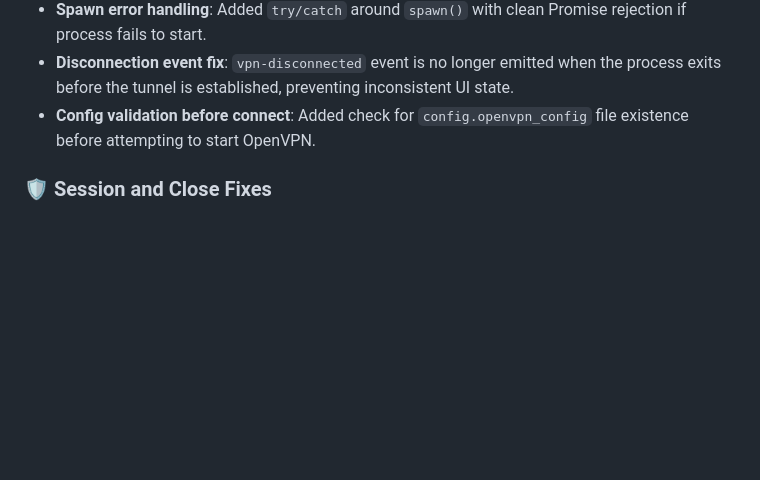
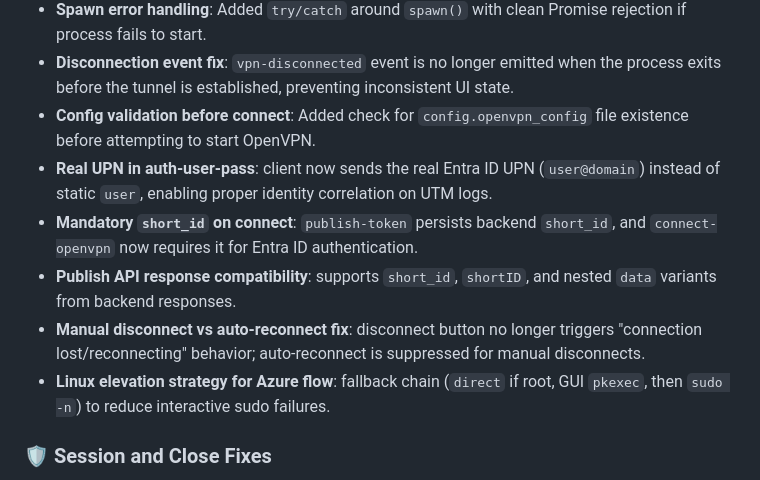
Before and after one commit to mvclaudianobj/bp-vpn-elekton, a Markdown page: CHANGELOG.md, the part around the change. GitHub-like rendering; blank space fills up the shorter version.

```diff
--- a/CHANGELOG.md
+++ b/CHANGELOG.md
@@ -107,6 +107,11 @@ and this project adheres to [Semantic Versioning](https://semver.org/spec/v2.0.0
 - **Spawn error handling**: Added `try/catch` around `spawn()` with clean Promise rejection if process fails to start.
 - **Disconnection event fix**: `vpn-disconnected` event is no longer emitted when the process exits before the tunnel is established, preventing inconsistent UI state.
 - **Config validation before connect**: Added check for `config.openvpn_config` file existence before attempting to start OpenVPN.
+- **Real UPN in auth-user-pass**: client now sends the real Entra ID UPN (`user@domain`) instead of static `user`, enabling proper identity correlation on UTM logs.
+- **Mandatory `short_id` on connect**: `publish-token` persists backend `short_id`, and `connect-openvpn` now requires it for Entra ID authentication.
+- **Publish API response compatibility**: supports `short_id`, `shortID`, and nested `data` variants from backend responses.
+- **Manual disconnect vs auto-reconnect fix**: disconnect button no longer triggers "connection lost/reconnecting" behavior; auto-reconnect is suppressed for manual disconnects.
+- **Linux elevation strategy for Azure flow**: fallback chain (`direct` if root, GUI `pkexec`, then `sudo -n`) to reduce interactive sudo failures.
 
 ### 🛡️ Session and Close Fixes
 
```
Also changed, not shown: CHANGELOG-pt-BR.md (+5 -0 lines).
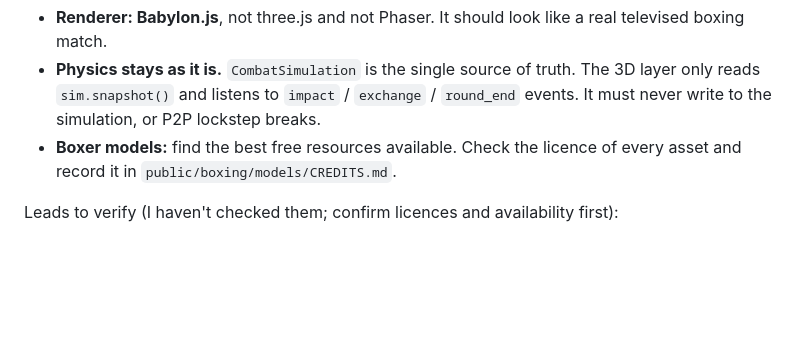
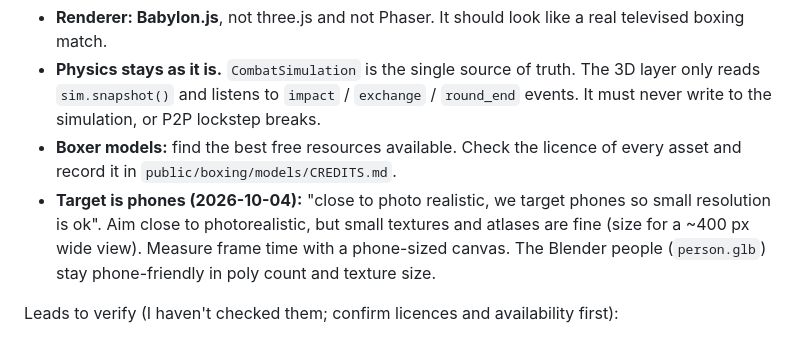
Before and after one commit to thenewurbankid-web/bring-the-ruckus, a Markdown page: HANDOFF.md, the part around the change. Drawn GitHub-style; blank space fills up the shorter version.

Commit message:
HANDOFF: record phone-target decision (photoreal, small textures, phone-sized frame-time checks)
Co-Authored-By: Claude Code <noreply@anthropic.com>

```diff
--- a/HANDOFF.md
+++ b/HANDOFF.md
@@ -193,6 +193,9 @@ The user's decisions (2026-10-03):
   and listens to `impact` / `exchange` / `round_end` events. It must never write to the simulation, or P2P lockstep breaks.
 - **Boxer models:** find the best free resources available. Check the licence of every asset and record it in
   `public/boxing/models/CREDITS.md`.
+- **Target is phones (2026-10-04):** "close to photo realistic, we target phones so small resolution is ok". Aim close to
+  photorealistic, but small textures and atlases are fine (size for a ~400 px wide view). Measure frame time with a
+  phone-sized canvas. The Blender people (`person.glb`) stay phone-friendly in poly count and texture size.
 
 Leads to verify (I haven't checked them; confirm licences and availability first):
 - Mixamo: free rigged humans plus boxing animations (jab, cross, hook, block, idle stance, hit reaction, knockdown).
```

******************************

_What to produce_:
Pull together all lines from the data that mention the word "HANDOFF".

_Solution to this task_:
Before and after one commit to thenewurbankid-web/bring-the-ruckus, a Markdown page: HANDOFF.md, the part around the change. Drawn GitHub-style; blank space fills up the shorter version.
HANDOFF: record phone-target decision (photoreal, small textures, phone-sized frame-time checks)
--- a/HANDOFF.md
+++ b/HANDOFF.md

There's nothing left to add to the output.